• Assigned task
Scan the entries below for the word "Conference". Copy out every line in which it occurs.

• Extracted information
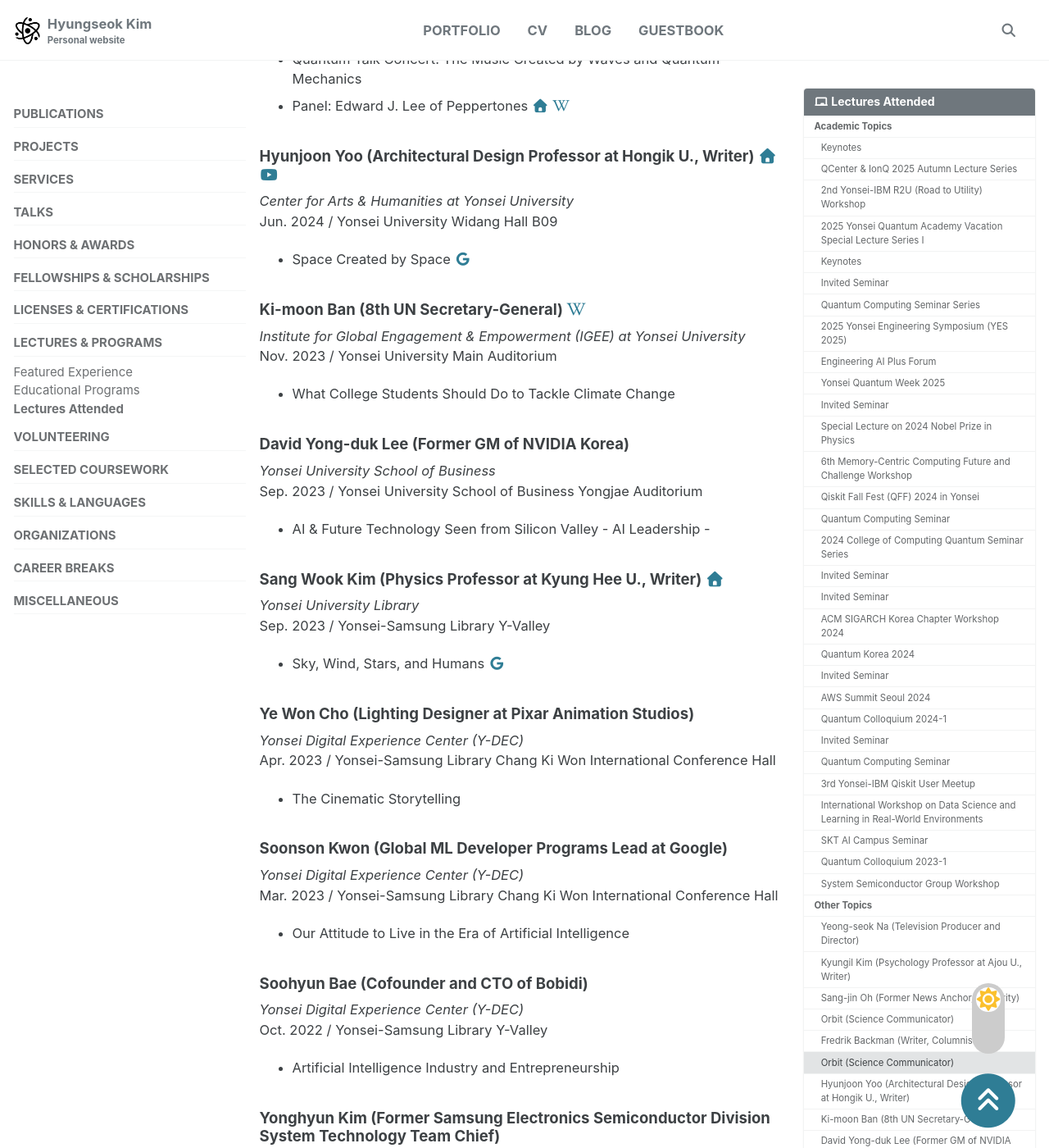
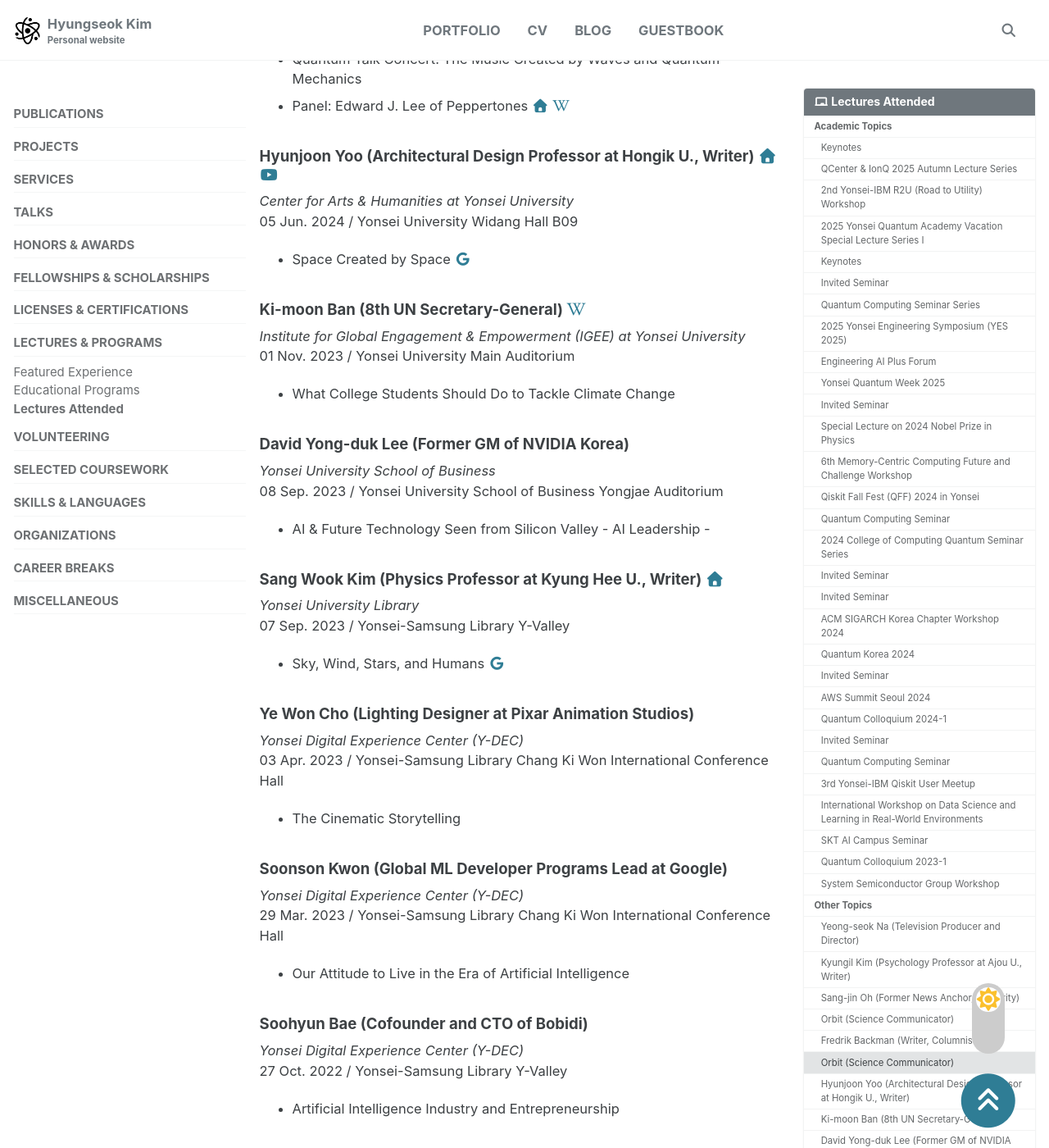
Before and after one commit to fluorite42/fluorite42.github.io, a Jekyll site: the page built from _portfolio/lectures-attended.md, in a window 1280 px wide and 1400 px high, scrolled down 9481 px. Shown: the whole window at 82% size. Built offline with Jekyll 4.4.1, drawn with Linux system fonts in a browser that asks for light colours; cached includes are drawn as plain includes; some of the changed text lies outside the part shown.

Commit message:
ADD dates

```diff
--- a/_portfolio/lectures-attended.md
+++ b/_portfolio/lectures-attended.md
@@ -56,7 +56,7 @@
 ### Keynotes
 
 *ISCA 2025*
-<br>Jun. 2025 / Waseda University Okuma Auditorium
+<br>22, 25 Jun. 2025 / Waseda University Okuma Auditorium
 
 - Solving the Sustainability Problem -- What must come first. ...and 2nd. ...and 3rd.
     - Lecturer: Yale Nance Patt (Electrical and Computer Engineering Professor at UT Austin) <a href="https://users.ece.utexas.edu/~patt/" target="_blank"><i class="fa fa-house" title="Website"></i></a> <a href="https://en.wikipedia.org/wiki/Yale_Patt" target="_blank"><i class="fab fa-wikipedia-w" title="Wikipedia"></i></a>
@@ -139,7 +139,7 @@
 ### Qiskit Fall Fest (QFF) 2024 in Yonsei <a href="https://qiya-yonsei.github.io" target="_blank"><i class="fa fa-house" title="Website"></i></a>
 
 *Quantum Informatics at Yonsei Academy (QIYA)*
-<br>Oct. 2024 / Yonsei University Science Hall B130
+<br>01 Nov. 2024 / Yonsei University Science Hall B130
 
 - Quantum Information Science: For Using Quantum Computers (Beyond Quantum, Nano, and Digital)
     - Lecturer: Jaewan Kim (Physics Professor at KIAS and Yonsei U.) <a href="https://www.kias.re.kr/kias/people/faculty/viewMember.do?memberId=10146&trget=listDstPrfFaculty&menuNo=401003&pageIndex=" target="_blank"><i class="fa fa-house" title="Website"></i></a>
@@ -147,7 +147,7 @@
 ### Quantum Computing Seminar
 
 *Electrical Engineering Honor Society (EEHS),<br>Quantum Informatics at Yonsei Academy (QIYA)*
-<br>Oct. 2024 / Yonsei University Engineering Hall B004
+<br>08 Oct. 2024 / Yonsei University Engineering Hall B004
 
 - Information on the Concept of Quantum Computers and the Current State of the Industry
 - The Curriculum for Majoring in Quantum Computer
@@ -155,17 +155,17 @@
 ### 2024 College of Computing Quantum Seminar Series
 
 *Yonsei University College of Computing*
-<br>Jul. 2024, Aug. 2024 / Yonsei University Engineering Hall D603
+<br>24 Jul., 22 Aug. 2024 / Yonsei University Engineering Hall D603
 
+- New Frontier of Quantum Computing with Neutral Atoms
+    - Lecturer: Joonhee Choi (Electrical Engineering Professor at Stanford U.) <a href="https://choilab.stanford.edu/people/joonhee-choi" target="_blank"><i class="fa fa-house" title="Website"></i></a>
 - Quantum Reinforcement Learning Theory and Multimedia Applications
     - Lecturer: Soohyun Park (Software Professor at Sookmyung Women's U.) <a href="https://sites.google.com/view/dpslab-smwu/members?authuser=0" target="_blank"><i class="fa fa-house" title="Website"></i></a>
-- New Frontier of Quantum Computing with Neutral Atoms
-    - Lecturer: Joonhee Choi (Electrical Engineering Professor at Stanford U.) <a href="https://choilab.stanford.edu/people/joonhee-choi" target="_blank"><i class="fa fa-house" title="Website"></i></a>
 
 ### Invited Seminar
 
 *Yonsei University School of Electrical and Electronic Engineering*
-<br>Aug. 2024 / Yonsei University Engineering Hall D403
+<br>16 Aug. 2024 / Yonsei University Engineering Hall D403
 
 - Efficient AI Computation and Its Applications
     - Lecturer: Seok-Bum Ko (Electrical and Computer Engineering Professor at U. of Saskatchewan) <a href="https://engineering.usask.ca/people/ece/ko,seok-bum.php" target="_blank"><i class="fa fa-house" title="Website"></i></a>
@@ -192,7 +192,7 @@
 ### Quantum Korea 2024
 
 *Ministry of Science and ICT*
-<br>Jun. 2024 / Korea International Exhibition Center (KINTEX)
+<br>25, 26 Jun. 2024 / Korea International Exhibition Center (KINTEX)
 
 - New Frontier of Quantum Computing
     - Lecturer: Mikhail Lukin (Physics Professor at Harvard U.) <a href="https://lukin.physics.harvard.edu/people" target="_blank"><i class="fa fa-house" title="Website"></i></a> <a href="https://en.wikipedia.org/wiki/Mikhail_Lukin" target="_blank"><i class="fab fa-wikipedia-w" title="Wikipedia"></i></a>
@@ -222,7 +222,7 @@
 ### Quantum Colloquium 2024-1
 
 *Yonsei Institute of Quantum Information Technology (IQIT)*
-<br>Apr. 2024 / Yonsei University The Commons Jake Lah Hall
+<br>03 Apr. 2024 / Yonsei University The Commons Jake Lah Hall
 
 - Engineering Long-Range Connectivity in Superconducting Quantum Circuits <a href="http://doi.org/10.1126/science.ade7651" target="_blank"><i class="fa fa-book" title="Reference"></i></a>
     - Lecturer: Eunjong Kim (Physics Professor at SNU) <a href="https://sites.google.com/view/snu-quantum-device/people/principal-investigator" target="_blank"><i class="fa fa-house" title="Website"></i></a>
@@ -265,14 +265,14 @@
 ### SKT AI Campus Seminar
 
 *Yonsei University School of Electrical and Electronic Engineering,<br>SK Telecom*
-<br>Apr. 2023 / Yonsei University Engineering Hall B039
+<br>28 Apr. 2023 / Yonsei University Engineering Hall B039
 
 - Commercial Use of Vision AI
 
 ### Quantum Colloquium 2023-1
 
 *Yonsei Institute of Quantum Information Technology (IQIT)*
-<br>Apr. 2023 / Yonsei University Science Hall B101
+<br>05 Apr. 2023 / Yonsei University Science Hall B101
 
 - Superconducting Transmon-Based Quantum Computing: System Structure, Characteristics, and Major Development Issues
     - Lecturer: Yong Ho Lee (Head Researcher of Center for Superconducting Quantum Computing System at Korea Research Institute of Standards and Science (KRISS)) <a href="https://www.kriss.re.kr/departmentEngWeb/researcherIntro.es?mid=a20807010200&kd2_code=1000002" target="_blank"><i class="fa fa-house" title="Website"></i></a>
@@ -328,7 +328,7 @@
 ### Orbit (Science Communicator) <a href="https://www.youtube.com/@Unrealscience" target="_blank"><i class="fab fa-youtube" title="YouTube"></i></a>
 
 *Quantum Korea 2024*
-<br>Jun. 2024 / Korea International Exhibition Center (KINTEX)
+<br>25 Jun. 2024 / Korea International Exhibition Center (KINTEX)
 
 - Quantum Talk Concert: The Music Created by Waves and Quantum Mechanics
 - Panel: Edward J. Lee of Peppertones <a href="http://peppertones.net" target="_blank"><i class="fa fa-house" title="Website"></i></a> <a href="https://en.wikipedia.org/wiki/Peppertones" target="_blank"><i class="fab fa-wikipedia-w" title="Wikipedia"></i></a>
@@ -336,69 +336,69 @@
 ### Hyunjoon Yoo (Architectural Design Professor at Hongik U., Writer) <a href="https://hyunjoonyoo.com/hyunjoon_yoo.html" target="_blank"><i class="fa fa-house" title="Website"></i></a> <a href="https://www.youtube.com/@Sherlock_HJ" target="_blank"><i class="fab fa-youtube" title="YouTube"></i></a>
 
 *Center for Arts & Humanities at Yonsei University*
-<br>Jun. 2024 / Yonsei University Widang Hall B09
+<br>05 Jun. 2024 / Yonsei University Widang Hall B09
 
 - Space Created by Space <a href="https://www.google.co.kr/books/edition/%EA%B3%B5%EA%B0%84%EC%9D%B4_%EB%A7%8C%EB%93%A0_%EA%B3%B5%EA%B0%84/UAF-zQEACAAJ?hl=ko" target="_blank"><i class="fab fa-google" title="Google Books"></i></a>
 
 ### Ki-moon Ban (8th UN Secretary-General) <a href="https://en.wikipedia.org/wiki/Ban_Ki-moon" target="_blank"><i class="fab fa-wikipedia-w" title="Wikipedia"></i></a>
 
 *Institute for Global Engagement & Empowerment (IGEE) at Yonsei University*
-<br>Nov. 2023 / Yonsei University Main Auditorium
+<br>01 Nov. 2023 / Yonsei University Main Auditorium
 
 - What College Students Should Do to Tackle Climate Change
 
 ### David Yong-duk Lee (Former GM of NVIDIA Korea)
 
 *Yonsei University School of Business*
-<br>Sep. 2023 / Yonsei University School of Business Yongjae Auditorium
+<br>08 Sep. 2023 / Yonsei University School of Business Yongjae Auditorium
 
 - AI & Future Technology Seen from Silicon Valley - AI Leadership -
 
 ### Sang Wook Kim (Physics Professor at Kyung Hee U., Writer) <a href="https://khu.elsevierpure.com/en/persons/sang-wook-kim" target="_blank"><i class="fa fa-house" title="Website"></i></a>
 
 *Yonsei University Library*
-<br>Sep. 2023 / Yonsei-Samsung Library Y-Valley
+<br>07 Sep. 2023 / Yonsei-Samsung Library Y-Valley
 
 - Sky, Wind, Stars, and Humans <a href="https://www.google.co.kr/books/edition/%ED%95%98%EB%8A%98%EA%B3%BC_%EB%B0%94%EB%9E%8C%EA%B3%BC_%EB%B3%84%EA%B3%BC_%EC%9D%B8%EA%B0%84/JCXMEAAAQBAJ?hl=ko&gbpv=0" target="_blank"><i class="fab fa-google" title="Google Books"></i></a>
 
 ### Ye Won Cho (Lighting Designer at Pixar Animation Studios)
 
 *Yonsei Digital Experience Center (Y-DEC)*
-<br>Apr. 2023 / Yonsei-Samsung Library Chang Ki Won International Conference Hall
+<br>03 Apr. 2023 / Yonsei-Samsung Library Chang Ki Won International Conference Hall
 
 - The Cinematic Storytelling
 
 ### Soonson Kwon (Global ML Developer Programs Lead at Google)
 
 *Yonsei Digital Experience Center (Y-DEC)*
-<br>Mar. 2023 / Yonsei-Samsung Library Chang Ki Won International Conference Hall
+<br>29 Mar. 2023 / Yonsei-Samsung Library Chang Ki Won International Conference Hall
 
 - Our Attitude to Live in the Era of Artificial Intelligence
 
 ### Soohyun Bae (Cofounder and CTO of Bobidi)
 
 *Yonsei Digital Experience Center (Y-DEC)*
-<br>Oct. 2022 / Yonsei-Samsung Library Y-Valley
+<br>27 Oct. 2022 / Yonsei-Samsung Library Y-Valley
 
 - Artificial Intelligence Industry and Entrepreneurship
 
 ### Yonghyun Kim (Former Samsung Electronics Semiconductor Division System Technology Team Chief)
 
 *Career Yonsei*
-<br>Jul. 2022 / Online
+<br>28 Jul. 2022 / Online
 
 - Understanding Semiconductor Industry and Job Roles
 
 ### Yukio Hatoyama (Former Prime Minister of Japan) <a href="https://en.wikipedia.org/wiki/Yukio_Hatoyama" target="_blank"><i class="fab fa-wikipedia-w" title="Wikipedia"></i></a>
 
 *Yonsei University Residential College (RC)*
-<br>Jun. 2019 / Yonsei University School of Business Yongjae Auditorium
+<br>12 Jun. 2019 / Yonsei University School of Business Yongjae Auditorium
 
 - New Era on the Korean Peninsula and Co-prosperity in East Asia <a href="https://www.google.co.kr/books/edition/%ED%83%88%EB%8C%80%EC%9D%BC%EB%B3%B8%EC%A3%BC%EC%9D%98/w6-hDwAAQBAJ?hl=ko&gbpv=0" target="_blank"><i class="fab fa-google" title="Google Books"></i></a>
 
 ### Seok-cheon Hong (Celebrity, Restaurateur) <a href="https://en.wikipedia.org/wiki/Hong_Seok-cheon" target="_blank"><i class="fab fa-wikipedia-w" title="Wikipedia"></i></a>
 
 *Yonsei University Residential College (RC)*
-<br>May 2019 / Yonsei University International Campus General Education Hall 301
+<br>08 May 2019 / Yonsei University International Campus General Education Hall 301
 
 - Starting a New Business
```
Also changed, not shown: other parts of _portfolio/lectures-attended.md (+26 -26 lines).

• Result of the task
-<br>Apr. 2023 / Yonsei-Samsung Library Chang Ki Won International Conference Hall
+<br>03 Apr. 2023 / Yonsei-Samsung Library Chang Ki Won International Conference Hall
-<br>Mar. 2023 / Yonsei-Samsung Library Chang Ki Won International Conference Hall
+<br>29 Mar. 2023 / Yonsei-Samsung Library Chang Ki Won International Conference Hall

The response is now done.